---- Input data

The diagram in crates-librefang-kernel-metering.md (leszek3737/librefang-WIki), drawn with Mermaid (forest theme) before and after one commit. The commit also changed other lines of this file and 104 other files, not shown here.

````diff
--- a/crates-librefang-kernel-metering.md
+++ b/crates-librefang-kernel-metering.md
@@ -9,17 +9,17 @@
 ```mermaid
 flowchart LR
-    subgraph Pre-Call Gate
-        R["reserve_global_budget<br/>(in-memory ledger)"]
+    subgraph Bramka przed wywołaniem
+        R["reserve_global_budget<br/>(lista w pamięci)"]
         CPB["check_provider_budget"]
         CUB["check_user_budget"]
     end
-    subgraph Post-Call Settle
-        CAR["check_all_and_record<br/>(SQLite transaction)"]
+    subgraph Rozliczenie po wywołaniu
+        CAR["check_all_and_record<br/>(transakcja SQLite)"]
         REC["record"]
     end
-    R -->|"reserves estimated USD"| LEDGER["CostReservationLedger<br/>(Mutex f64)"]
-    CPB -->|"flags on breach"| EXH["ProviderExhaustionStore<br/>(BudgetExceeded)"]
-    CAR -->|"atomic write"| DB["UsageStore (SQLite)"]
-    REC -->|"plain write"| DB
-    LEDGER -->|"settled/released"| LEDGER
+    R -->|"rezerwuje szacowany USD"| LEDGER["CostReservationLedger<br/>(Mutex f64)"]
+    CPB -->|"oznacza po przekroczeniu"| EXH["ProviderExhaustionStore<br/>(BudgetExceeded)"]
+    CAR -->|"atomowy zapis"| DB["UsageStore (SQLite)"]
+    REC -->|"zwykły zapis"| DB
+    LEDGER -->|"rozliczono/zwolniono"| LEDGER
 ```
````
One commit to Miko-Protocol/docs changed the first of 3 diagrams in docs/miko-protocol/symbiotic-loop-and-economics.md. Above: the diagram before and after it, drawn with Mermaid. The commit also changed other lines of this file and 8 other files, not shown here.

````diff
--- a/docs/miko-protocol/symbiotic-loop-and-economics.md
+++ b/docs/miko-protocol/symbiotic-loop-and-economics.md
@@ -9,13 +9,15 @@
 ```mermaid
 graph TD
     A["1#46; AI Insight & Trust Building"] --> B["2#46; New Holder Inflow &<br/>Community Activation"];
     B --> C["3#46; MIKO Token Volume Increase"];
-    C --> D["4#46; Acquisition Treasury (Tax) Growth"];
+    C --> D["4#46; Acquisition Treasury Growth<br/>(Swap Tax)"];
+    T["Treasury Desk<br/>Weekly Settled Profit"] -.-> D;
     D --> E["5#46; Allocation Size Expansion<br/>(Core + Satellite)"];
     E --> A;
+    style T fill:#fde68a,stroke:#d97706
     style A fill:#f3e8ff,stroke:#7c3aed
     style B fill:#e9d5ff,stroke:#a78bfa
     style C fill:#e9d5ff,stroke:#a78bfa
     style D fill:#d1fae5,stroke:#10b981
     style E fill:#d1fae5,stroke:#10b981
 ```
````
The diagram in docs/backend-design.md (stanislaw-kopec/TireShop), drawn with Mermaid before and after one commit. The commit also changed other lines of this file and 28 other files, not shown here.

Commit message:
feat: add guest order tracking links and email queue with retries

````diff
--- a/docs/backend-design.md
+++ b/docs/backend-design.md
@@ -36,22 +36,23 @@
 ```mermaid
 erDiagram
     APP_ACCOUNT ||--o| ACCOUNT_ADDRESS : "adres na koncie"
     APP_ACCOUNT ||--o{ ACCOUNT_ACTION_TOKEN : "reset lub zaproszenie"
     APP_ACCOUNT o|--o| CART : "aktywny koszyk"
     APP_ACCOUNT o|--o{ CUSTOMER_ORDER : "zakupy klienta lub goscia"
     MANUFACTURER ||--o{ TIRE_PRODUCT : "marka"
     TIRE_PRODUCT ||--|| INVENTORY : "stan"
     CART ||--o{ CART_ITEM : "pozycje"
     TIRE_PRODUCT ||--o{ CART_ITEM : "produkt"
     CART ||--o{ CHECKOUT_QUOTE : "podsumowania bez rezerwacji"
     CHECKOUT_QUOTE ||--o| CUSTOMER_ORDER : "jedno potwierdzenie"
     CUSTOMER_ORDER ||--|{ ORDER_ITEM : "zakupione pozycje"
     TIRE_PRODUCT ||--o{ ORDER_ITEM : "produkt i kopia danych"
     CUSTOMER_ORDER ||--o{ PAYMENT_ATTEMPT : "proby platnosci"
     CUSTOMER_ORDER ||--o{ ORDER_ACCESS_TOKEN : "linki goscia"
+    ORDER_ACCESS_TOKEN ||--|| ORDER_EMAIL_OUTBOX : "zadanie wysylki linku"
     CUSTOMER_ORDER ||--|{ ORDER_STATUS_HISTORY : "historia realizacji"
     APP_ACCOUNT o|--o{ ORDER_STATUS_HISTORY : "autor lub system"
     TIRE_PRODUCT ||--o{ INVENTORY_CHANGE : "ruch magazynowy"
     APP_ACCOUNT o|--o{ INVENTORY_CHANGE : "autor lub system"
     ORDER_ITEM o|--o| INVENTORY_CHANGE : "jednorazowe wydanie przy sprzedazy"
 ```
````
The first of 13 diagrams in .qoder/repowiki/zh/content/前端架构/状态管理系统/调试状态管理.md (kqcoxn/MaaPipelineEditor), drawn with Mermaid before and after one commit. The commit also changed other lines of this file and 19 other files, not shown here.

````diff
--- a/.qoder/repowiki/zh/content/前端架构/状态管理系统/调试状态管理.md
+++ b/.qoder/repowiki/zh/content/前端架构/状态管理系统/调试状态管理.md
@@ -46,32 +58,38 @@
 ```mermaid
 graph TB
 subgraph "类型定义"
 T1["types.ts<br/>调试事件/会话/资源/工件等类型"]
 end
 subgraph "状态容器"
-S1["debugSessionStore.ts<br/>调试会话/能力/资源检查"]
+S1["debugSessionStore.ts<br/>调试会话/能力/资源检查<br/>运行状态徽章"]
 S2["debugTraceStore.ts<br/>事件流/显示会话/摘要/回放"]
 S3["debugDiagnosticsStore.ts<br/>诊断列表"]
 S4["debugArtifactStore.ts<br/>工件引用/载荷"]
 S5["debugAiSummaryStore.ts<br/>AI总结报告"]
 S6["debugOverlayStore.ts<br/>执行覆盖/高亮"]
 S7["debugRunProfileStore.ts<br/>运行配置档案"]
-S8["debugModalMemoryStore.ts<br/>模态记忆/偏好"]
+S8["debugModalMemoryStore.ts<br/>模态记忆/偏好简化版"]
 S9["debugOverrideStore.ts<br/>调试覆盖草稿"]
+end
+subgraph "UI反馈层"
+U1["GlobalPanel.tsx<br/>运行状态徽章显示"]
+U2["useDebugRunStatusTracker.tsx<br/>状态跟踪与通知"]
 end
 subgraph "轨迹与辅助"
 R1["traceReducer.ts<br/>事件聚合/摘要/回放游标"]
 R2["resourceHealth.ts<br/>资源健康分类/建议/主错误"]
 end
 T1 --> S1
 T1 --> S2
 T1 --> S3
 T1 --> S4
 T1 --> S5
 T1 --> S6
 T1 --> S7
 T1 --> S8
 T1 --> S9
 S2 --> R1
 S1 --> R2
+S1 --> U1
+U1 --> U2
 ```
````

--------

- _Task description_: If a line above holds the string "Acquisition", return it as it stands.

- _Output of the exercise_:
-    C --> D["4#46; Acquisition Treasury (Tax) Growth"];
+    C --> D["4#46; Acquisition Treasury Growth<br/>(Swap Tax)"];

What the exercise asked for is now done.